The Tricos are mostly done, but the Baetis are still hatching well. The early morning fishing is slow until the sun hits the water. You can expect to see bugs clear into the early afternoon before slowing down dramatically once the bugs clear out. Low water and heavy angler pressure since July means you need to exercise stealth to be successful. When targeting surface feeders, long leaders to 6X and diminutive flies are a must. Be sure to have plenty of Harrop’s Baetis spinners and duns in size 18-22. Nymphing is a good option as well. Try small Baetis style nymphs (18-22) or attractor nymphs like the Rainbow Warrior or Bishop’s Dynamite in size 16 and 18.

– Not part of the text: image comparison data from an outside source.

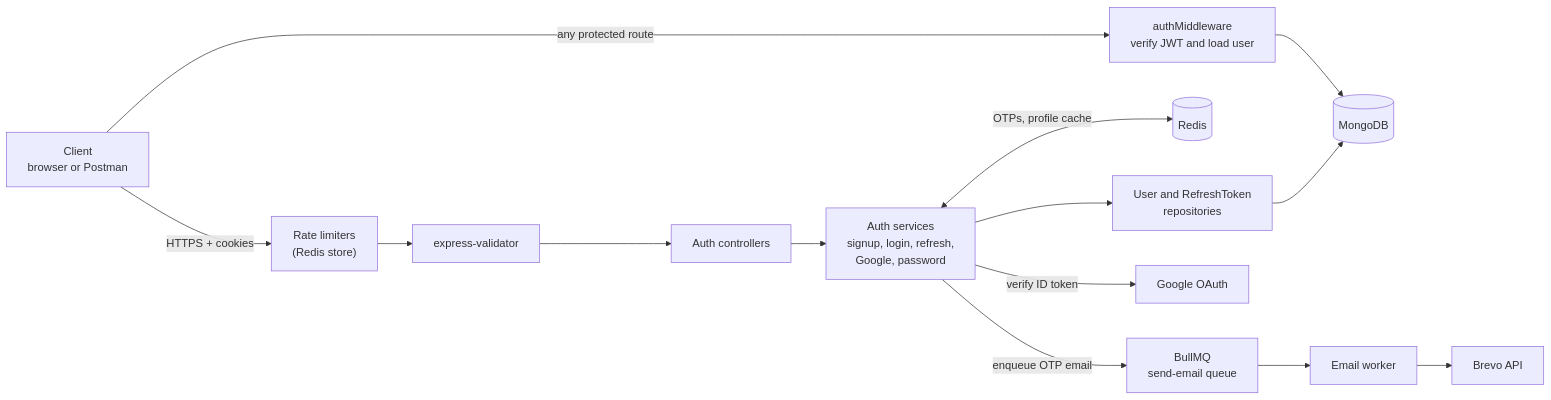
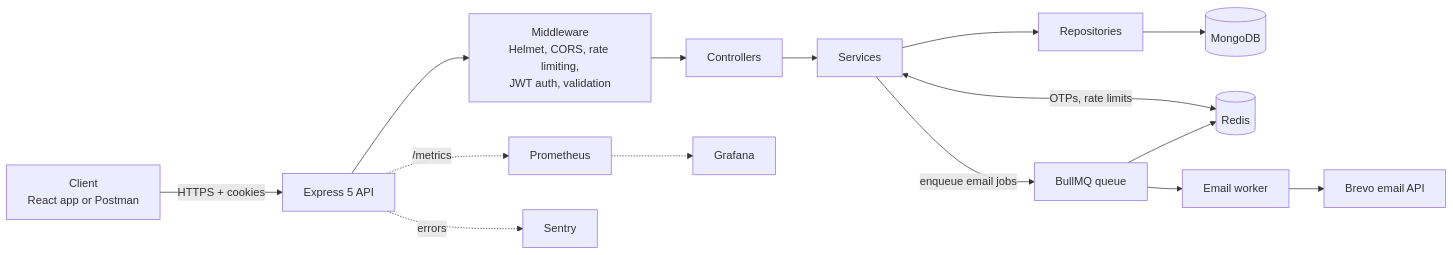
One commit to nikhilsingh2764/scalable-authentication-api changed the first of 6 diagrams in README.md. Above: the diagram before and after it, drawn with Mermaid. The commit also changed other lines of this file, not shown here.

First line of the commit message:
Revise README for Authentication API enhancements

````diff
--- a/README.md
+++ b/README.md
@@ -79,19 +78,19 @@
 ```mermaid
 flowchart LR
-    Client["Client<br/>browser or Postman"] -->|"HTTPS + cookies"| RL["Rate limiters<br/>(Redis store)"]
-    RL --> VAL["express-validator"]
-    VAL --> CTRL["Auth controllers"]
-    CTRL --> SVC["Auth services<br/>signup, login, refresh,<br/>Google, password"]
+    Client["Client<br/>React app or Postman"] -->|HTTPS + cookies| API["Express 5 API"]
 
-    SVC --> REPO["User and RefreshToken<br/>repositories"]
-    REPO --> MONGO[("MongoDB")]
+    API --> MW["Middleware<br/>Helmet, CORS, rate limiting,<br/>JWT auth, validation"]
+    MW --> CTRL["Controllers"]
+    CTRL --> SVC["Services"]
+    SVC --> REPO["Repositories"]
+    REPO --> DB[("MongoDB")]
 
-    SVC <-->|"OTPs, profile cache"| REDIS[("Redis")]
-    SVC -->|"enqueue OTP email"| QUEUE["BullMQ<br/>send-email queue"]
-    QUEUE --> WORKER["Email worker"] --> BREVO["Brevo API"]
+    SVC <-->|OTPs, rate limits| REDIS[("Redis")]
+    SVC -->|enqueue email jobs| QUEUES["BullMQ queue"]
+    QUEUES --> REDIS
+    QUEUES --> WORKERS["Email worker"]
+    WORKERS --> BREVO["Brevo email API"]
 
-    SVC -->|"verify ID token"| GOOGLE["Google OAuth"]
-
-    Client -->|"any protected route"| AUTHMW["authMiddleware<br/>verify JWT and load user"]
-    AUTHMW --> MONGO
+    API -.->|/metrics| PROM["Prometheus"] -.-> GRAF["Grafana"]
+    API -.->|errors| SENTRY["Sentry"]
 ```
````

THE UPPER LOST
Leisurely start your way up Trail Creek about 10 am and you should hit the water about right. The hatches are sparse this time of year, but you will see some caddis and a smattering of mayflies. Maybe even some Red Quills, especially on overcast days. Go with the intent to cover the water and search for one or two of the large Cutthroats residing in the river and you may pick up a few smaller fish in the process. Look for the deeper, dark water filled with structure and you will find some fish. If no fish rise to look at your fly, try a dropper fished deep. A small Zebra Midge, Rainbow Warrior, or Bishop’s Dynamite in a size 16 or 18 will do the trick. Keep on the move and find water that has not be overly pressured. Above the Mackay Reservoir, the Kokanee are on the move and with the reservoir so low there is plenty of river in the lake bottom to find a few big Bows amid the schools of redfish.
The mornings are crisp in Stanley this time of year and starting your fishing before 11 AM can be a waste of time. But as the air temps rise and the sun warms the water the fishing can still be quite good. There is a decent October Caddis hatch on the Salmon and it seems to have started early this year. Try size 12 or 14 Orange Stimulators to match this hatch. For the best results, I recommend focusing your attention on the riffles leading into the long runs with double nymph rigs and dry dropper rigs. For dries try include hoppers. ants, caddis, or other high floating easy to see attractors. For nymphs try small rubber legged stones, Bishop’s Dynamite, Rainbow Warriors, or any other beaded size 14 or 16 nymph.
SOUTH FORK OF THE BOISE
As of the 12th of the month, the flows have dropped to 578 CFS and may go lower in the next few weeks. This is perfect wade fishing levels and a good time to leave the drift boat at home. Very few bug have been hatching of late, but as we head into fall we should see more Baetis, Flavs, and a few Pinks. In the meanwhile, focus your fishing attention on the upper stretches and work the water with caddis, hopper, and ant patterns. Nymphing with small caddis larva, RS2s, WD40s and Zebra Midge will be productive. This fishery should continue to improve with these new water levels and cooler temps on the way.
Penny Lake, Lake Creek Pond and Gaver Lagoon are an excellent option for a family outing. Come on by the shop and we can hook you up no matter the style of fishing you prefer.
Shop our House of Harrop Fly selection!
Water Flows – SEPTEMBER 17th
The Big Lost
South Fork of the Boise